Share, , Google Plus, Pinterest,


Posted in:

Into the eye of the storm

Capt. Ashley Kosturock gives glimpse into life, mission of a Hurricane Hunter

When Hurricane Katrina devastated the Coast in 2005, Capt. Ashley Kosturock’s family was fortunate and sustained only minimal damage to their home.

But Kosturock’s dad, a Biloxi Police officer at the time, documented the disaster with a Kodak single-use camera, snapping scenes of the aftermath along Highway 90. Today, Kosturock carries those photos in her flight suit to every public event she attends as a member of the 53rd Weather Reconnaissance Squadron — better known as the U.S. Air Force Reserve Hurricane Hunters.

“It was an extremely surreal experience — all that was left were oak trees and stairs to concrete foundations of nothing,” recalls Kosturock, a pilot for the unit. “Flying this mission and being a part of the team makes me feel as though I’m giving back to the community I grew up in and communities all over (that are) affected; it’s a fulfilling feeling.”


A South Mississippi native, Kosturock graduated from Harrison Central High School and went on to earn a bachelor’s and master’s degree in aerospace engineering from Mississippi State University. While at MSU, she worked part time as an unmanned aerial vehicle (UAV) pilot, helping to collect data for the Southeast River Forecast Center.

“I grew up not knowing what I wanted to do when I grow up, and happenstance allowed me the stepping stones for an aviation career, so I took it and ran with it,” Kosturock says. “I owe much of this to Mark Stevens, retired Lt. Col. navigator from the Hurricane Hunters, as he taught me how to fly.”

She took one of her first flights at Shade Tree airport in Gulfport and now has a full-time job at Eglin Air Force Base as a test and evaluation engineer, in addition to her part-time role as a reservist with the Hurricane Hunters.

Ashley Kosturock and Mark Stevens, retied Lt. Col. navigator from the Hurricane Hunters

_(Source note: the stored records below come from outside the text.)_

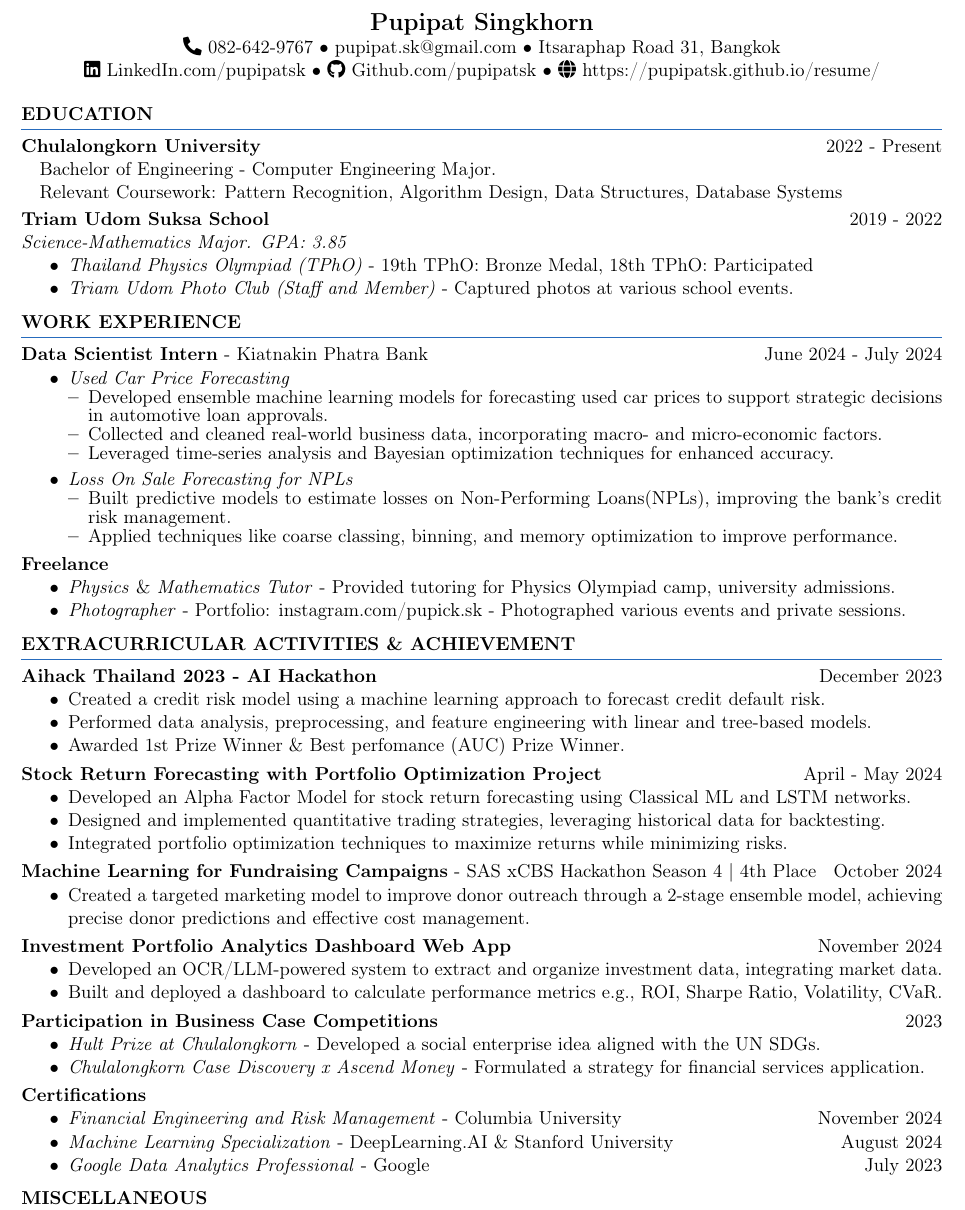
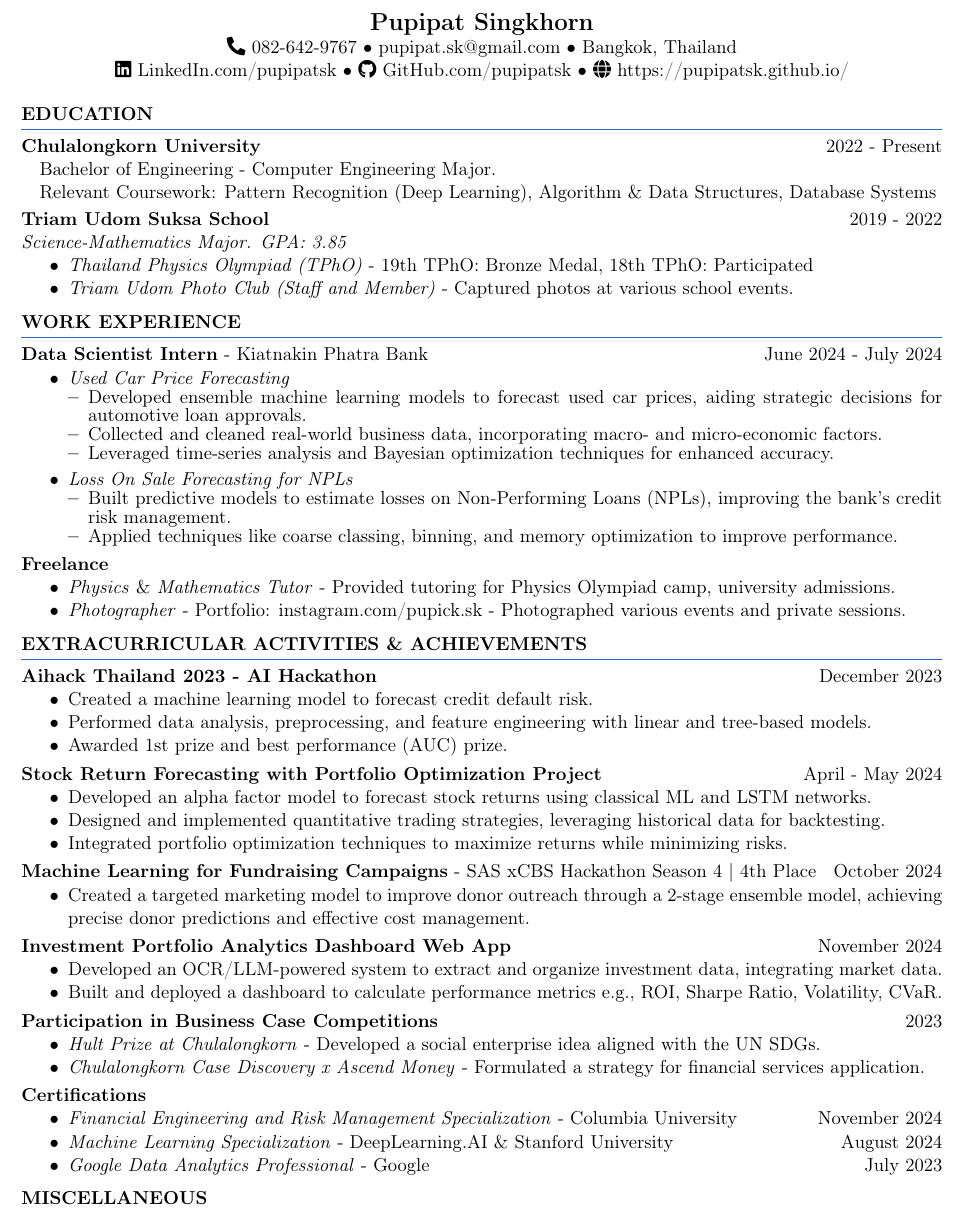
Before and after one commit to pupipatsk/pupipatsk.github.io, a LaTeX CV (resume-latex/main.tex): part of the page, cut so that both start at the same text. Compiled offline with pdfLaTeX.

Commit message:
2025-01-21

```diff
--- a/resume-latex/main.tex
+++ b/resume-latex/main.tex
@@ -20,12 +20,13 @@
 % -------------------------------------------------- Header --- %
 \begin{center}
     {\Large \textbf{Pupipat Singkhorn}} \\
-    \faPhone* 082-642-9767 \textbullet\ pupipat.sk@gmail.com \textbullet\ Itsaraphap Road 31, Bangkok
+    \faPhone* 082-642-9767 \textbullet\ pupipat.sk@gmail.com \textbullet\ Bangkok, Thailand
     \\
     \href{www.linkedin.com/in/pupipatsk}{\faLinkedin\ LinkedIn.com/pupipatsk}
-    \textbullet\ \href{https://github.com/pupipatsk}{\faGithub\ Github.com/pupipatsk}
-    \textbullet\ \href{https://pupipatsk.github.io/resume/}{\faGlobe\ https://pupipatsk.github.io/resume/}
+    \textbullet\ \href{https://github.com/pupipatsk}{\faGithub\ GitHub.com/pupipatsk}
+    \textbullet\ \href{https://pupipatsk.github.io/}{\faGlobe\ https://pupipatsk.github.io/}
 \end{center}
+
 % -------------------------------------------------- Education --- %
 \textbf{EDUCATION}
 \vspace{5pt}
@@ -35,7 +36,7 @@
 \textbf{Chulalongkorn University} \hfill 2022 - Present
 
 \hspace*{7pt} Bachelor of Engineering - Computer Engineering Major.\\
-\hspace*{7pt} Relevant Coursework: Pattern Recognition, Algorithm Design, Data Structures, Database Systems
+\hspace*{7pt} Relevant Coursework: Pattern Recognition (Deep Learning), Algorithm \& Data Structures, Database Systems
 
 \vspace{2pt}
 
@@ -59,7 +60,7 @@
     \item \textit{Used Car Price Forecasting}
     {\fontsize{11pt}{11pt}\selectfont
     \begin{itemize}[noitemsep, topsep=0pt, partopsep=0pt, parsep=0pt, leftmargin=*]
-        \item Developed ensemble machine learning models for forecasting used car prices to support strategic decisions in automotive loan approvals.
+        \item Developed ensemble machine learning models to forecast used car prices, aiding strategic decisions for automotive loan approvals.
         \item Collected and cleaned real-world business data, incorporating macro- and micro-economic factors.
         \item Leveraged time-series analysis and Bayesian optimization techniques for enhanced accuracy.
     \end{itemize}
@@ -81,16 +82,16 @@
 
 \vspace{6pt}
 % -------------------------------------------------- Extracurricular Activities & Achievements --- %
-\textbf{EXTRACURRICULAR ACTIVITIES \& ACHIEVEMENT}
+\textbf{EXTRACURRICULAR ACTIVITIES \& ACHIEVEMENTS}
 \vspace{5pt}
 {\color{NavyBlue}\hrule}
 \vspace{6pt}
 
 \textbf{Aihack Thailand 2023 - AI Hackathon} \hfill December 2023
 \begin{itemize}[noitemsep, topsep=0pt, partopsep=0pt, parsep=0pt]
-    \item Created a credit risk model using a machine learning approach to forecast credit default risk.
+    \item Created a machine learning model to forecast credit default risk.
     \item Performed data analysis, preprocessing, and feature engineering with linear and tree-based models.
-    \item Awarded 1st Prize Winner \& Best perfomance (AUC) Prize Winner.
+    \item Awarded 1st prize and best performance (AUC) prize.
 \end{itemize}
 
 \vspace{3pt}
@@ -98,8 +99,7 @@
 \textbf{Stock Return Forecasting with Portfolio Optimization Project} \hfill April - May 2024
 % \\ {\footnotesize Pattern Recognition 2024 Class Final Project}
 \begin{itemize}[noitemsep, topsep=0pt, partopsep=0pt, parsep=0pt]
-    \item Developed an Alpha Factor Model for stock return forecasting using Classical ML and LSTM networks.
-    % \item Designed and backtested quantitative trading strategies integrating portfolio optimization.
+    \item Developed an alpha factor model to forecast stock returns using classical ML and LSTM networks.
     \item Designed and implemented quantitative trading strategies, leveraging historical data for backtesting.
     \item Integrated portfolio optimization techniques to maximize returns while minimizing risks.
 \end{itemize}
@@ -134,7 +134,7 @@
 
 \textbf{Certifications}
 \begin{itemize}[noitemsep, topsep=0pt, partopsep=0pt, parsep=0pt]
-    \item \textit{Financial Engineering and Risk Management} - Columbia University \hfill November 2024
+    \item \textit{Financial Engineering and Risk Management Specialization} - Columbia University \hfill November 2024
     \item \textit{Machine Learning Specialization} - DeepLearning.AI \& Stanford University \hfill August 2024
     \item \textit{Google Data Analytics Professional} - Google \hfill July 2023
     % \item \textit{Financial Engineering and Artificial Intelligence in Python} - Issued by: Udemy \hfill August 2024
```
Also changed, not shown: resume-latex/main.pdf, resume-latex/main.tex (2 more changed lines).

“It may not be for everyone, but if you appreciate the data we provide, have an affinity for the beauty of weather and enjoy unexpected boosts of adrenaline, then (it’s) a great profession to train toward.”


When Kosturock interacts with the public as a member of the 53rd, she often receives the same question: “Y’all fly over the storm and not through it, right?”

In fact, the unit’s C-130J pilots pass directly through a hurricane at an altitude of 10,000 feet or lower.

“This allows us to deploy dropsondes (data-collecting weather devices), which capture pertinent data all the way to the water’s surface,” Kosturock explains.

Each storm is unique, she adds, “which is ultimately why we are there — to investigate what is happening … .” A Low Power Color Radar onboard allows the crew to visualize what they can expect to fly through.

“The bumps are unpredictable, which can definitely create a pucker factor sometimes,” Kosturock says, “but we are disciplined with checklists and training, following guidance and expertise gained over the years and passed down from our predecessors.”


The 2024 hurricane season kicked off on June 1, but preparation for storm operations began well in advance. All forecasts are calling for an especially active season this year, thanks to near-record high temperatures in the Atlantic Ocean and the development of La Nina conditions, which provide less wind shear to break up developing storms.

Whatever the season brings, the 53rd is ready — manned by full-timers and traditional reservists like Kosturock who augment as needed.

“As unpredictable as the weather can be, and hurricanes are for that matter, the full-time folks inevitably will take a brunt of the work during storm season, often leaving during holidays and being gone from their families for weeks at a time,” she says. “So, when you hear of a possible active season or see it in action, kudos to them for the ‘round-the-clock’ manpower they put into making storm flights happen. They’re busy and tired, but they’re executing an extremely unique and important mission.”


Kosturock’s longest storm flight to date clocks in at just over 11 hours — a grueling day by any measure. Missions can be taxing — even more so if a storm creates an uncomfortably bumpy ride.

Nonetheless, Kosturock wouldn’t have it any other way. There is always room for personal growth, she says, and as a relative newbie to the unit, having flown her first season in 2022, she’s continually learning and pushing herself to be better.

“It may not be for everyone,” she admits, “but if you appreciate the data we provide, have an affinity for the beauty of weather and enjoy unexpected boosts of adrenaline, then (it’s) a great profession to train toward.”

Leave a Reply

Your email address will not be published. Required fields are marked *